Stream and River Ecosystems

Warming water temperatures, reduced snowpack, more frequent drought, and more extreme precipitation patterns will alter habitats for local aquatic species. Since individual species have specific habitat requirements, some species may be able to cope with or even thrive under new conditions, while others may struggle.​

Loss of Coldwater Fish Habitat

Coldwater streams have always been managed as the most sensitive features on the landscape. Under future climate change conditions it is expected that only 12% of the watershed’s streams will remain cold by 2065. In response to warming streams with less dissolved oxygen, coldwater fish will seek refuge in these few remaining cooler groundwater-fed streams. Crowded into ever-shrinking habitat, populations of coldwater species such as brook trout may become stressed, increasing their susceptibility to disease, competition for resources and risk of predation for juveniles.

Fish Reproduction

Since both water temperature and streamflow changes are cues for fish to spawn, climate change is expected to affect spawning success. For example, an earlier spring thaw or erosion from extreme weather events is likely to reduce reproductive success and survival of young fish. Overall, a changing expected to have negative impacts that may reduce reproductive success, meaning fewer fish in the tributaries.

Other Indicator Species

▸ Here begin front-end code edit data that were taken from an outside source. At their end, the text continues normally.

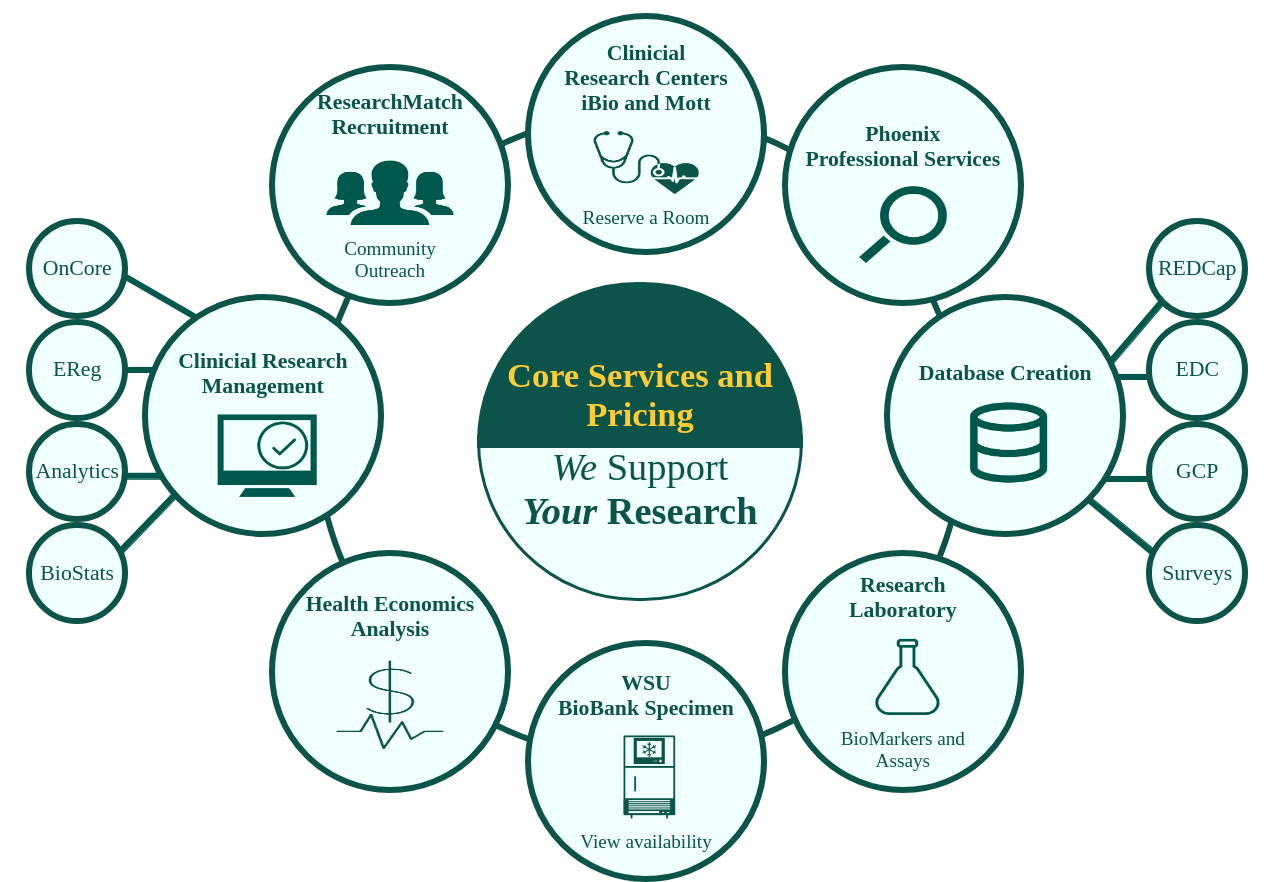
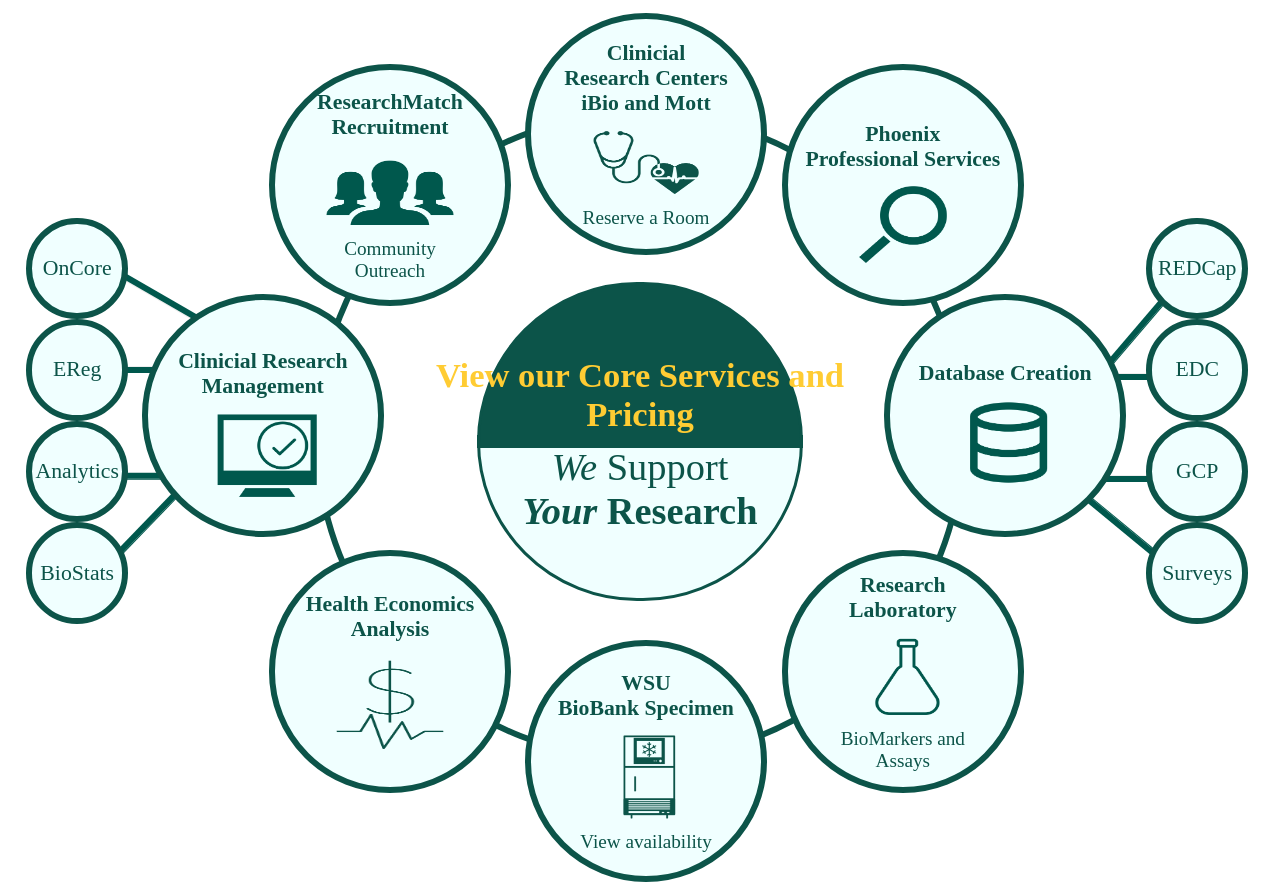
Before and after one commit to jss37/CRSC-WheelV2, a plain HTML site: page index.html in a window 1280 px wide. Drawn offline with Linux system fonts and the light colour scheme.

Commit message:
Update index.html

```diff
--- a/index.html
+++ b/index.html
@@ -221,7 +221,7 @@
 <body>
     <div id ="flex-container">
     <div id="center">
-        <h1>Core Services and<br>Pricing</h1>
+        <h1>View our Core Services and<br>Pricing</h1>
         <!-- <div id="smaller-wheel"></div> -->
         <div class="center-half-circle-one"><p style="font-size:3vw;margin-top: .5vw;"><i>We</i> Support<br> <span style="font-weight: bold;"><i>Your</i> Research</span></p></div>
         <div class="center-half-circle-two"> </div>
```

Aquatic insects, worms and mollusks that live on the bottom of streams are excellent indicators of water quality. The changes in stream flow, temperature, and water quality described above may lead to changes in these communities, including a shift towards more generalist species with higher thermal tolerances, at the expense of more sensitive species and overall species diversity may decrease.​